Kelowna’s Springfield Funeral Home is still open amid the COVID-19 pandemic. (Michael Rodriguez - Kelowna Capital News)

Kelowna’s Springfield Funeral Home is still open amid the COVID-19 pandemic. (Michael Rodriguez - Kelowna Capital News)

Bereaved facing ‘double loss’ amid pandemic: Kelowna funeral home owner

‘Distancing is problematic for people who need a hug’

A double-loss.

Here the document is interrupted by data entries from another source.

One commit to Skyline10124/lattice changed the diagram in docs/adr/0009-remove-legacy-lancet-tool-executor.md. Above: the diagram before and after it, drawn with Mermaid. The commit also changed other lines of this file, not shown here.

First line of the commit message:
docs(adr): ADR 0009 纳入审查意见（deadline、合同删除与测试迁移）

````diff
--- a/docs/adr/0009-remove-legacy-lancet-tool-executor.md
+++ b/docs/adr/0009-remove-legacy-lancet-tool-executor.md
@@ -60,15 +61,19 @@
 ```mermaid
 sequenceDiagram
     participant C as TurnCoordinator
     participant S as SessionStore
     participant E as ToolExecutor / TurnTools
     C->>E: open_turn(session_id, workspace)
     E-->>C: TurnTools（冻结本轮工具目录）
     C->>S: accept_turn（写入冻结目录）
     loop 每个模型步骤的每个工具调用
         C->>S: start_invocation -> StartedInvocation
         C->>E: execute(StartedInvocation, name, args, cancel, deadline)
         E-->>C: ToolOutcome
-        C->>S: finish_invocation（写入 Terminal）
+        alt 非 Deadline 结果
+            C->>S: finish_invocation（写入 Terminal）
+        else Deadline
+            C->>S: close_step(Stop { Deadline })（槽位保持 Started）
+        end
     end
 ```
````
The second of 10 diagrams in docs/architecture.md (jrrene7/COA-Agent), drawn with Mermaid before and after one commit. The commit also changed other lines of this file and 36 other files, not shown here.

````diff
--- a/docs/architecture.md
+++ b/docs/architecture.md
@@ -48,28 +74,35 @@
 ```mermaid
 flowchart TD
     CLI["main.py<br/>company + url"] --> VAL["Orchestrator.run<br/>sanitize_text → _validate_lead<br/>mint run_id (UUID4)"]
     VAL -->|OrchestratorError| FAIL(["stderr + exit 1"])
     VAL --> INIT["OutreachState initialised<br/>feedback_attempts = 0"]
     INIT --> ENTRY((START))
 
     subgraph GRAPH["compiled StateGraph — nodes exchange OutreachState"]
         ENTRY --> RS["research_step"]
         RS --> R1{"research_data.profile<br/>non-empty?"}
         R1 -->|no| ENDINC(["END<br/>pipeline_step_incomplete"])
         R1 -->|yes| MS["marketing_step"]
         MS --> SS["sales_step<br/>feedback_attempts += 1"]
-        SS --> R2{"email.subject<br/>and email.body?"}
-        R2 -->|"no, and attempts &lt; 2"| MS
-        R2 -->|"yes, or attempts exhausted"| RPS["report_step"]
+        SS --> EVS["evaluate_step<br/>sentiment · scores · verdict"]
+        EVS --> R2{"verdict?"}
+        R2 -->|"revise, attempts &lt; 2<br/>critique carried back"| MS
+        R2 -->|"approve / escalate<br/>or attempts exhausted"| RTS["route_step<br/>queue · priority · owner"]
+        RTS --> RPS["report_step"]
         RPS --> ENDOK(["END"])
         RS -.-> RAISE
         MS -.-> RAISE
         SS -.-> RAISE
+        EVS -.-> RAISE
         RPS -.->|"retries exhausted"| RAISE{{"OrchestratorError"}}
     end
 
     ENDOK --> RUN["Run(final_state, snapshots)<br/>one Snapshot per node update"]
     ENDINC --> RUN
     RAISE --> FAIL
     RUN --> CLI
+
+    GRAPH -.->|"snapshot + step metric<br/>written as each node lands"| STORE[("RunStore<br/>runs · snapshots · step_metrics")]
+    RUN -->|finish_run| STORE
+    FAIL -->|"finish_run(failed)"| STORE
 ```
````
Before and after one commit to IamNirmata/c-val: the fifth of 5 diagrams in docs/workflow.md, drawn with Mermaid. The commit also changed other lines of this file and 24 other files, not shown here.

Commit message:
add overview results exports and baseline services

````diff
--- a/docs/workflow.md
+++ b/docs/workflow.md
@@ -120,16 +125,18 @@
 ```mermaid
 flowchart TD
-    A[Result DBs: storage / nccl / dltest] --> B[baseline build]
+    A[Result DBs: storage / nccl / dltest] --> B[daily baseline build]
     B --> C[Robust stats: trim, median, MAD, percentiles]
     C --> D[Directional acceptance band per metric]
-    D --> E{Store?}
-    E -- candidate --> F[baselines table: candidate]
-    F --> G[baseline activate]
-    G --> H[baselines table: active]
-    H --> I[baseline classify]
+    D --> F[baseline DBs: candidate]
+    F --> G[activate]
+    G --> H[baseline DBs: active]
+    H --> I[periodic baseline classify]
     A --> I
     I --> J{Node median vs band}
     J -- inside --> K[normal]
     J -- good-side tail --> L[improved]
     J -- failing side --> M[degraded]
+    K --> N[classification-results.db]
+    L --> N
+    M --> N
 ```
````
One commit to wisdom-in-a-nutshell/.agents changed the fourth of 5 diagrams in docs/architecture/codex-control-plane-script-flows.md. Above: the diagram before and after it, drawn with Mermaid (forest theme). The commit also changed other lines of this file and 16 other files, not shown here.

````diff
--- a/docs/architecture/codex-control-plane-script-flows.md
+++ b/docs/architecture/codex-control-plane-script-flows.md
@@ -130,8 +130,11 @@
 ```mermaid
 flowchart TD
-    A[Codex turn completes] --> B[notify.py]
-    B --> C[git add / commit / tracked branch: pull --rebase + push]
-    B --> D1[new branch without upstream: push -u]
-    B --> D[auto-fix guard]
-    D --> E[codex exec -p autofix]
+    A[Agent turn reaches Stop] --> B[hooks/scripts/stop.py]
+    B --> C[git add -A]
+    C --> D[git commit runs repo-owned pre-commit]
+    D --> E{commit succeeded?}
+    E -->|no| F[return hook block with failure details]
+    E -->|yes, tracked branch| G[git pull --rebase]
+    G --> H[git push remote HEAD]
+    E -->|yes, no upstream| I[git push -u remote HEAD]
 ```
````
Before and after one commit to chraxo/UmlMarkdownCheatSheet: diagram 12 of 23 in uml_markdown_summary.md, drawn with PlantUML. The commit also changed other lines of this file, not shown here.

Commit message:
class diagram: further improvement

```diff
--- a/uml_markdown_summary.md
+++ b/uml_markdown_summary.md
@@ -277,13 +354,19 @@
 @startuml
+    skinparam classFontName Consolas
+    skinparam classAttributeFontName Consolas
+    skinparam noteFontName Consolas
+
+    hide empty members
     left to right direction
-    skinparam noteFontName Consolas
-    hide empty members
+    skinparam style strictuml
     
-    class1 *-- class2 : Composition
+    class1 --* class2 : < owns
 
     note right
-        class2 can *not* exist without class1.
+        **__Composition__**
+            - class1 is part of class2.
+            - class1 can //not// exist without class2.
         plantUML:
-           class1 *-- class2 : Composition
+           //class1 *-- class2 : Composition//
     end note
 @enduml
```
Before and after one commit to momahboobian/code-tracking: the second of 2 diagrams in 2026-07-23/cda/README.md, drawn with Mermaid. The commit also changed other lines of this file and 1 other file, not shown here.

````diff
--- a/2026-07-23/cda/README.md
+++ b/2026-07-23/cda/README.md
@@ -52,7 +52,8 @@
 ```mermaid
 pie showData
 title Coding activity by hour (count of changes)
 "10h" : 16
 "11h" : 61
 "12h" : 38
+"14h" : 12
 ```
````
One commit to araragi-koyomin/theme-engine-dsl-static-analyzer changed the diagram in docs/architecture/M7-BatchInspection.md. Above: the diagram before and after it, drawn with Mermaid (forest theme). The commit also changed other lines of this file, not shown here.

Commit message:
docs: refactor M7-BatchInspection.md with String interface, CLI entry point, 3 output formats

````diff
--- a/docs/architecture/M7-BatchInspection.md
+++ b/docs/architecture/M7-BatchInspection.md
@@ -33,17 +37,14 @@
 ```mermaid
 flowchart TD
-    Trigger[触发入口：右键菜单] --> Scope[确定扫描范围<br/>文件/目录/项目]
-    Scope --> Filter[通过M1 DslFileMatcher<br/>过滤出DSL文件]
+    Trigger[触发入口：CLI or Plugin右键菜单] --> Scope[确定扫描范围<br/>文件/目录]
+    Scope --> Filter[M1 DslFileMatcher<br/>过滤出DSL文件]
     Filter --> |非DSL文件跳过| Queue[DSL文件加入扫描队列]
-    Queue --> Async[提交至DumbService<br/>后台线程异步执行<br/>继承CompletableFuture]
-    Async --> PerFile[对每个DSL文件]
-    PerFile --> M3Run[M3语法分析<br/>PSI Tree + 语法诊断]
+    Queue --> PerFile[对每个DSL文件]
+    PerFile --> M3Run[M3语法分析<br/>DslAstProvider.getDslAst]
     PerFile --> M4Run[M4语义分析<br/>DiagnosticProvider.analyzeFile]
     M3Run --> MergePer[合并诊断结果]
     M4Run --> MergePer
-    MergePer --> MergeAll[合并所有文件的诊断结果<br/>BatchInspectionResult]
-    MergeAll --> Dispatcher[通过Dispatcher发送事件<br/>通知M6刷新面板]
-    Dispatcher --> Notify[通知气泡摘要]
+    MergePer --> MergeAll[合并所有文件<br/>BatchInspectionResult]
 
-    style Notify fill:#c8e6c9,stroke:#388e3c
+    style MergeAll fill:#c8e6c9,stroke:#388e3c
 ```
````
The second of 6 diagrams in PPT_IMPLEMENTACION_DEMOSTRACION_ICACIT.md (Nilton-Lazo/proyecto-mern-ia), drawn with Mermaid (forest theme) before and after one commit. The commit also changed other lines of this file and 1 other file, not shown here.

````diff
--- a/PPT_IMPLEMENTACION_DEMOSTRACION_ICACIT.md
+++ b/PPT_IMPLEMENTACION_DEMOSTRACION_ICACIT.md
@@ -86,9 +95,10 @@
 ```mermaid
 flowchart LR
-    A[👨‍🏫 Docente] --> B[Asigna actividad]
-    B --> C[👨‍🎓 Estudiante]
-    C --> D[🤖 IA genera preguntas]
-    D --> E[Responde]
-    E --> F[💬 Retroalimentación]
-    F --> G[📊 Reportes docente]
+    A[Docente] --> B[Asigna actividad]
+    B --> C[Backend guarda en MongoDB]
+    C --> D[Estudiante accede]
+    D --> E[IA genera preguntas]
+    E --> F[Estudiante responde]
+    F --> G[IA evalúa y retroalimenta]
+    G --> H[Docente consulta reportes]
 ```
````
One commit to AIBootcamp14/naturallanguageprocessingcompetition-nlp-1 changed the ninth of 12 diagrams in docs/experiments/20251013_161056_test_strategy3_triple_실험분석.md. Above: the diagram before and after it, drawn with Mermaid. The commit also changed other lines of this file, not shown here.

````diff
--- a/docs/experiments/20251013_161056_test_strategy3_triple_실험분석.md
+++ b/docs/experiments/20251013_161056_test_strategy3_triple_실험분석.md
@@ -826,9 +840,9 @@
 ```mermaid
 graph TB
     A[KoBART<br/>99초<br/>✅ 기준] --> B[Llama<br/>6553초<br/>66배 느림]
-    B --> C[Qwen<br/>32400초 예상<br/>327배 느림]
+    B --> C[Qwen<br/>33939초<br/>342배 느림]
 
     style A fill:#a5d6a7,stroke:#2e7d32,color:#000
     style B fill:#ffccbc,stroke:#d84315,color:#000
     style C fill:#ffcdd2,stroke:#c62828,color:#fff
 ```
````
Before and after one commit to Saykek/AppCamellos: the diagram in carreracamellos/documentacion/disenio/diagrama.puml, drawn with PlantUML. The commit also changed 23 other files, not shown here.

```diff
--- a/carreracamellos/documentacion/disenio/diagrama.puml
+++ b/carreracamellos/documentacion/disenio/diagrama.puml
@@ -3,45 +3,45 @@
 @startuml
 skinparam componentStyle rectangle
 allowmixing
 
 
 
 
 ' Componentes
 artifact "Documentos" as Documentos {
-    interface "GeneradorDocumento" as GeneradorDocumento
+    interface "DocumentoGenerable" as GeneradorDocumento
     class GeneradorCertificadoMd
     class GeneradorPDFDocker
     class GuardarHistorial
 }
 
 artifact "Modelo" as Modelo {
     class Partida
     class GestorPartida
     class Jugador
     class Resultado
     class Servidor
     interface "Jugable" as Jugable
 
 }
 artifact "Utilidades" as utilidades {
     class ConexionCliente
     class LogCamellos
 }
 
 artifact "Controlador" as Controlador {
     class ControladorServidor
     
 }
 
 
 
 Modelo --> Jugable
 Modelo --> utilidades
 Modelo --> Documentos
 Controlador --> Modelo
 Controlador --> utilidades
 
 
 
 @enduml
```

That’s how a Kelowna funeral home owner describes the grieving process through the COVID-19 pandemic — as families lose not only their loved ones but the opportunity to console their fellow bereaved.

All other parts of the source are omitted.